§ **Assignment**:
Give back each record precisely, pictures excluded.

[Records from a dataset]
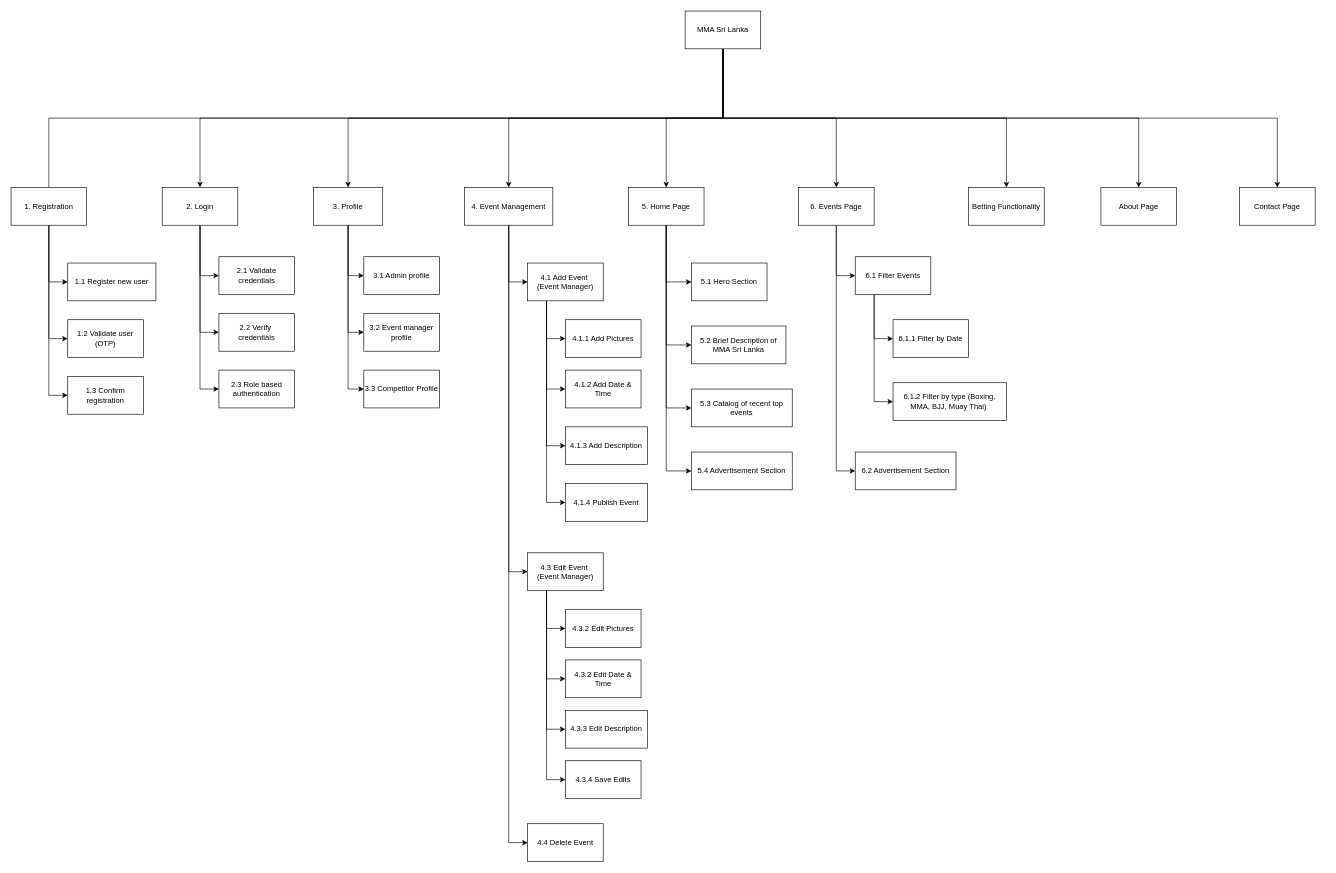
This is PM WBS V1.drawio from redhooddev/diagrams, a draw.io file, before an edit. Source tidied: cells renumbered, new cells numbered last; positions are measured from the earlier drawing's top-left corner, leaving out a move shared by most shapes. Both pictures are drawn from the tidied source at 63%, with x=0, y=0 at pixel (11, 11).
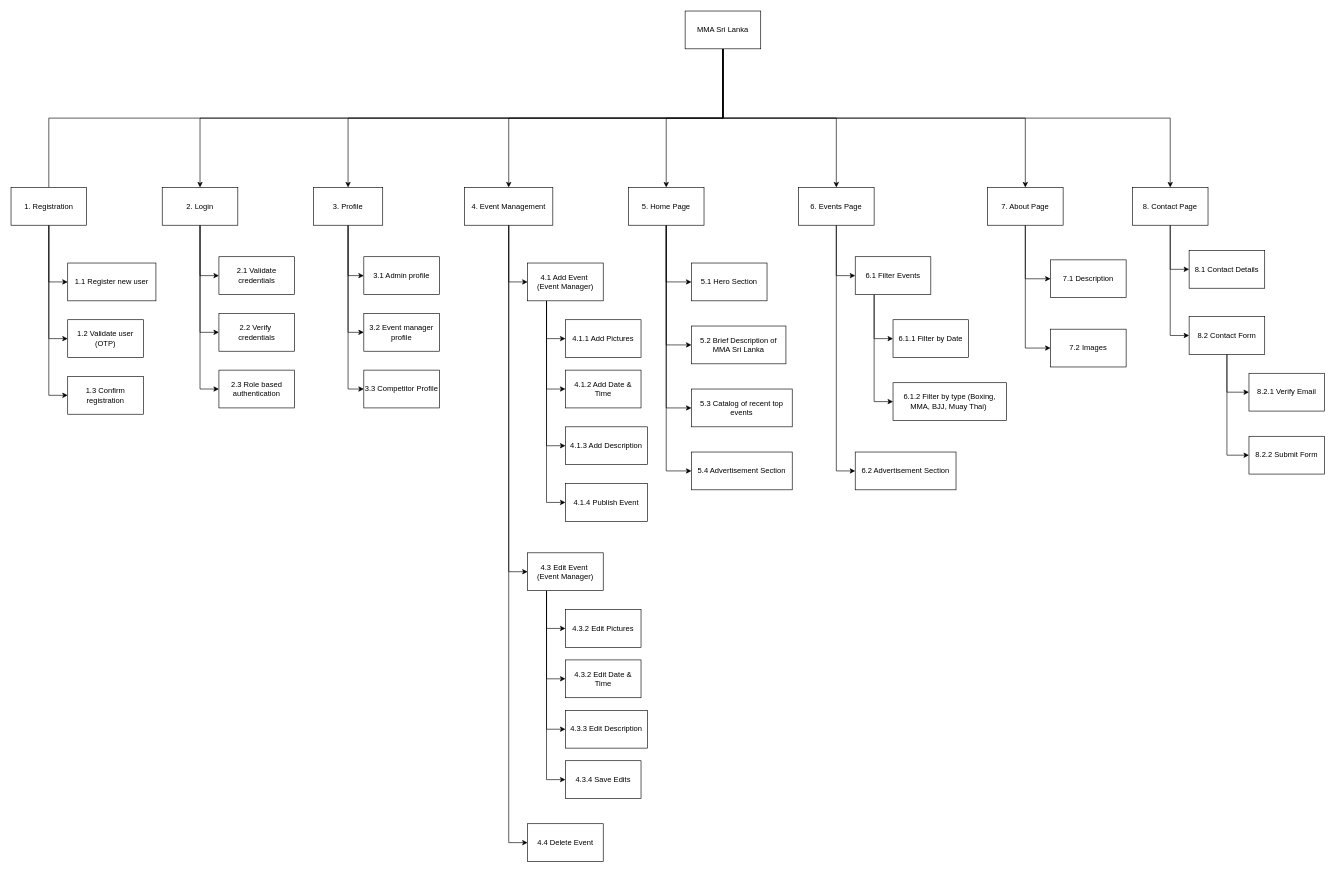
The same diagram, later.

The change refers to these unchanged cells:
```xml
<mxCell id="11" value="MMA Sri Lanka" style="rounded=0;whiteSpace=wrap;html=1;" parent="1" vertex="1">
  <mxGeometry x="1070" width="120" height="60" as="geometry" />
</mxCell>
```

What changed in the source:
```diff
@@
-    <mxCell id="8" style="edgeStyle=orthogonalEdgeStyle;rounded=0;jettySize=auto;html=1;exitX=0.5;exitY=1;exitDx=0;exitDy=0;entryX=0.5;entryY=0;entryDx=0;entryDy=0;" parent="1" edge="1" source="11" target="64">
-      <mxGeometry relative="1" as="geometry" />
-    </mxCell>
@@
-    <mxCell id="10" style="edgeStyle=orthogonalEdgeStyle;rounded=0;jettySize=auto;html=1;exitX=0.5;exitY=1;exitDx=0;exitDy=0;" parent="1" edge="1" source="11" target="36">
+    <mxCell id="10" style="edgeStyle=orthogonalEdgeStyle;rounded=0;jettySize=auto;html=1;exitX=0.5;exitY=1;exitDx=0;exitDy=0;entryX=0.5;entryY=0;entryDx=0;entryDy=0;" parent="1" edge="1" source="11" target="36">
       <mxGeometry relative="1" as="geometry" />
     </mxCell>
@@
+    <mxCell id="78" style="edgeStyle=orthogonalEdgeStyle;rounded=0;jettySize=auto;html=1;exitX=0.5;exitY=1;exitDx=0;exitDy=0;entryX=0;entryY=0.5;entryDx=0;entryDy=0;" parent="1" edge="1" source="36" target="84">
+      <mxGeometry relative="1" as="geometry" />
+    </mxCell>
+    <mxCell id="79" style="edgeStyle=orthogonalEdgeStyle;rounded=0;jettySize=auto;html=1;exitX=0.5;exitY=1;exitDx=0;exitDy=0;entryX=0;entryY=0.5;entryDx=0;entryDy=0;" parent="1" edge="1" source="36" target="87">
+      <mxGeometry relative="1" as="geometry" />
+    </mxCell>
-    <mxCell id="36" value="Contact Page" style="rounded=0;whiteSpace=wrap;html=1;" parent="1" vertex="1">
-      <mxGeometry x="1950" y="280" width="120" height="60" as="geometry" />
+    <mxCell id="36" value="8. Contact Page" style="rounded=0;whiteSpace=wrap;html=1;" parent="1" vertex="1">
+      <mxGeometry x="1780" y="280" width="120" height="60" as="geometry" />
     </mxCell>
+    <mxCell id="80" style="edgeStyle=orthogonalEdgeStyle;rounded=0;jettySize=auto;html=1;exitX=0.5;exitY=1;exitDx=0;exitDy=0;entryX=0;entryY=0.5;entryDx=0;entryDy=0;" parent="1" edge="1" source="37" target="82">
+      <mxGeometry relative="1" as="geometry" />
+    </mxCell>
+    <mxCell id="81" style="edgeStyle=orthogonalEdgeStyle;rounded=0;jettySize=auto;html=1;exitX=0.5;exitY=1;exitDx=0;exitDy=0;entryX=0;entryY=0.5;entryDx=0;entryDy=0;" parent="1" edge="1" source="37" target="83">
+      <mxGeometry relative="1" as="geometry" />
+    </mxCell>
-    <mxCell id="37" value="About Page" style="rounded=0;whiteSpace=wrap;html=1;" parent="1" vertex="1">
-      <mxGeometry x="1730" y="280" width="120" height="60" as="geometry" />
+    <mxCell id="37" value="7. About Page" style="rounded=0;whiteSpace=wrap;html=1;" parent="1" vertex="1">
+      <mxGeometry x="1550" y="280" width="120" height="60" as="geometry" />
     </mxCell>
@@
-    <mxCell id="64" value="Betting Functionality" style="rounded=0;whiteSpace=wrap;html=1;" parent="1" vertex="1">
-      <mxGeometry x="1520" y="280" width="120" height="60" as="geometry" />
-    </mxCell>
@@
+    <mxCell id="82" value="7.1 Description" style="rounded=0;whiteSpace=wrap;html=1;" parent="1" vertex="1">
+      <mxGeometry x="1650" y="395" width="120" height="60" as="geometry" />
+    </mxCell>
+    <mxCell id="83" value="7.2 Images" style="rounded=0;whiteSpace=wrap;html=1;" parent="1" vertex="1">
+      <mxGeometry x="1650" y="505" width="120" height="60" as="geometry" />
+    </mxCell>
+    <mxCell id="84" value="8.1 Contact Details" style="rounded=0;whiteSpace=wrap;html=1;" parent="1" vertex="1">
+      <mxGeometry x="1870" y="380" width="120" height="60" as="geometry" />
+    </mxCell>
+    <mxCell id="85" style="edgeStyle=orthogonalEdgeStyle;rounded=0;jettySize=auto;html=1;exitX=0.5;exitY=1;exitDx=0;exitDy=0;entryX=0;entryY=0.5;entryDx=0;entryDy=0;" parent="1" edge="1" source="87" target="88">
+      <mxGeometry relative="1" as="geometry" />
+    </mxCell>
+    <mxCell id="86" style="edgeStyle=orthogonalEdgeStyle;rounded=0;jettySize=auto;html=1;exitX=0.5;exitY=1;exitDx=0;exitDy=0;entryX=0;entryY=0.5;entryDx=0;entryDy=0;" parent="1" edge="1" source="87" target="89">
+      <mxGeometry relative="1" as="geometry" />
+    </mxCell>
+    <mxCell id="87" value="8.2 Contact Form" style="rounded=0;whiteSpace=wrap;html=1;" parent="1" vertex="1">
+      <mxGeometry x="1870" y="485" width="120" height="60" as="geometry" />
+    </mxCell>
+    <mxCell id="88" value="8.2.1 Verify Email" style="rounded=0;whiteSpace=wrap;html=1;" parent="1" vertex="1">
+      <mxGeometry x="1965" y="575" width="120" height="60" as="geometry" />
+    </mxCell>
+    <mxCell id="89" value="8.2.2 Submit Form" style="rounded=0;whiteSpace=wrap;html=1;" parent="1" vertex="1">
+      <mxGeometry x="1965" y="675" width="120" height="60" as="geometry" />
+    </mxCell>
```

§ **Task response**:
This is PM WBS V1.drawio from redhooddev/diagrams, a draw.io file, before an edit. Source tidied: cells renumbered, new cells numbered last; positions are measured from the earlier drawing's top-left corner, leaving out a move shared by most shapes. Both pictures are drawn from the tidied source at 63%, with x=0, y=0 at pixel (11, 11).
The same diagram, later.

The change refers to these unchanged cells:
```xml
<mxCell id="11" value="MMA Sri Lanka" style="rounded=0;whiteSpace=wrap;html=1;" parent="1" vertex="1">
  <mxGeometry x="1070" width="120" height="60" as="geometry" />
</mxCell>
```

What changed in the source:
```diff
@@
-    <mxCell id="8" style="edgeStyle=orthogonalEdgeStyle;rounded=0;jettySize=auto;html=1;exitX=0.5;exitY=1;exitDx=0;exitDy=0;entryX=0.5;entryY=0;entryDx=0;entryDy=0;" parent="1" edge="1" source="11" target="64">
-      <mxGeometry relative="1" as="geometry" />
-    </mxCell>
@@
-    <mxCell id="10" style="edgeStyle=orthogonalEdgeStyle;rounded=0;jettySize=auto;html=1;exitX=0.5;exitY=1;exitDx=0;exitDy=0;" parent="1" edge="1" source="11" target="36">
+    <mxCell id="10" style="edgeStyle=orthogonalEdgeStyle;rounded=0;jettySize=auto;html=1;exitX=0.5;exitY=1;exitDx=0;exitDy=0;entryX=0.5;entryY=0;entryDx=0;entryDy=0;" parent="1" edge="1" source="11" target="36">
       <mxGeometry relative="1" as="geometry" />
     </mxCell>
@@
+    <mxCell id="78" style="edgeStyle=orthogonalEdgeStyle;rounded=0;jettySize=auto;html=1;exitX=0.5;exitY=1;exitDx=0;exitDy=0;entryX=0;entryY=0.5;entryDx=0;entryDy=0;" parent="1" edge="1" source="36" target="84">
+      <mxGeometry relative="1" as="geometry" />
+    </mxCell>
+    <mxCell id="79" style="edgeStyle=orthogonalEdgeStyle;rounded=0;jettySize=auto;html=1;exitX=0.5;exitY=1;exitDx=0;exitDy=0;entryX=0;entryY=0.5;entryDx=0;entryDy=0;" parent="1" edge="1" source="36" target="87">
+      <mxGeometry relative="1" as="geometry" />
+    </mxCell>
-    <mxCell id="36" value="Contact Page" style="rounded=0;whiteSpace=wrap;html=1;" parent="1" vertex="1">
-      <mxGeometry x="1950" y="280" width="120" height="60" as="geometry" />
+    <mxCell id="36" value="8. Contact Page" style="rounded=0;whiteSpace=wrap;html=1;" parent="1" vertex="1">
+      <mxGeometry x="1780" y="280" width="120" height="60" as="geometry" />
     </mxCell>
+    <mxCell id="80" style="edgeStyle=orthogonalEdgeStyle;rounded=0;jettySize=auto;html=1;exitX=0.5;exitY=1;exitDx=0;exitDy=0;entryX=0;entryY=0.5;entryDx=0;entryDy=0;" parent="1" edge="1" source="37" target="82">
+      <mxGeometry relative="1" as="geometry" />
+    </mxCell>
+    <mxCell id="81" style="edgeStyle=orthogonalEdgeStyle;rounded=0;jettySize=auto;html=1;exitX=0.5;exitY=1;exitDx=0;exitDy=0;entryX=0;entryY=0.5;entryDx=0;entryDy=0;" parent="1" edge="1" source="37" target="83">
+      <mxGeometry relative="1" as="geometry" />
+    </mxCell>
-    <mxCell id="37" value="About Page" style="rounded=0;whiteSpace=wrap;html=1;" parent="1" vertex="1">
-      <mxGeometry x="1730" y="280" width="120" height="60" as="geometry" />
+    <mxCell id="37" value="7. About Page" style="rounded=0;whiteSpace=wrap;html=1;" parent="1" vertex="1">
+      <mxGeometry x="1550" y="280" width="120" height="60" as="geometry" />
     </mxCell>
@@
-    <mxCell id="64" value="Betting Functionality" style="rounded=0;whiteSpace=wrap;html=1;" parent="1" vertex="1">
-      <mxGeometry x="1520" y="280" width="120" height="60" as="geometry" />
-    </mxCell>
@@
+    <mxCell id="82" value="7.1 Description" style="rounded=0;whiteSpace=wrap;html=1;" parent="1" vertex="1">
+      <mxGeometry x="1650" y="395" width="120" height="60" as="geometry" />
+    </mxCell>
+    <mxCell id="83" value="7.2 Images" style="rounded=0;whiteSpace=wrap;html=1;" parent="1" vertex="1">
+      <mxGeometry x="1650" y="505" width="120" height="60" as="geometry" />
+    </mxCell>
+    <mxCell id="84" value="8.1 Contact Details" style="rounded=0;whiteSpace=wrap;html=1;" parent="1" vertex="1">
+      <mxGeometry x="1870" y="380" width="120" height="60" as="geometry" />
+    </mxCell>
+    <mxCell id="85" style="edgeStyle=orthogonalEdgeStyle;rounded=0;jettySize=auto;html=1;exitX=0.5;exitY=1;exitDx=0;exitDy=0;entryX=0;entryY=0.5;entryDx=0;entryDy=0;" parent="1" edge="1" source="87" target="88">
+      <mxGeometry relative="1" as="geometry" />
+    </mxCell>
+    <mxCell id="86" style="edgeStyle=orthogonalEdgeStyle;rounded=0;jettySize=auto;html=1;exitX=0.5;exitY=1;exitDx=0;exitDy=0;entryX=0;entryY=0.5;entryDx=0;entryDy=0;" parent="1" edge="1" source="87" target="89">
+      <mxGeometry relative="1" as="geometry" />
+    </mxCell>
+    <mxCell id="87" value="8.2 Contact Form" style="rounded=0;whiteSpace=wrap;html=1;" parent="1" vertex="1">
+      <mxGeometry x="1870" y="485" width="120" height="60" as="geometry" />
+    </mxCell>
+    <mxCell id="88" value="8.2.1 Verify Email" style="rounded=0;whiteSpace=wrap;html=1;" parent="1" vertex="1">
+      <mxGeometry x="1965" y="575" width="120" height="60" as="geometry" />
+    </mxCell>
+    <mxCell id="89" value="8.2.2 Submit Form" style="rounded=0;whiteSpace=wrap;html=1;" parent="1" vertex="1">
+      <mxGeometry x="1965" y="675" width="120" height="60" as="geometry" />
+    </mxCell>
```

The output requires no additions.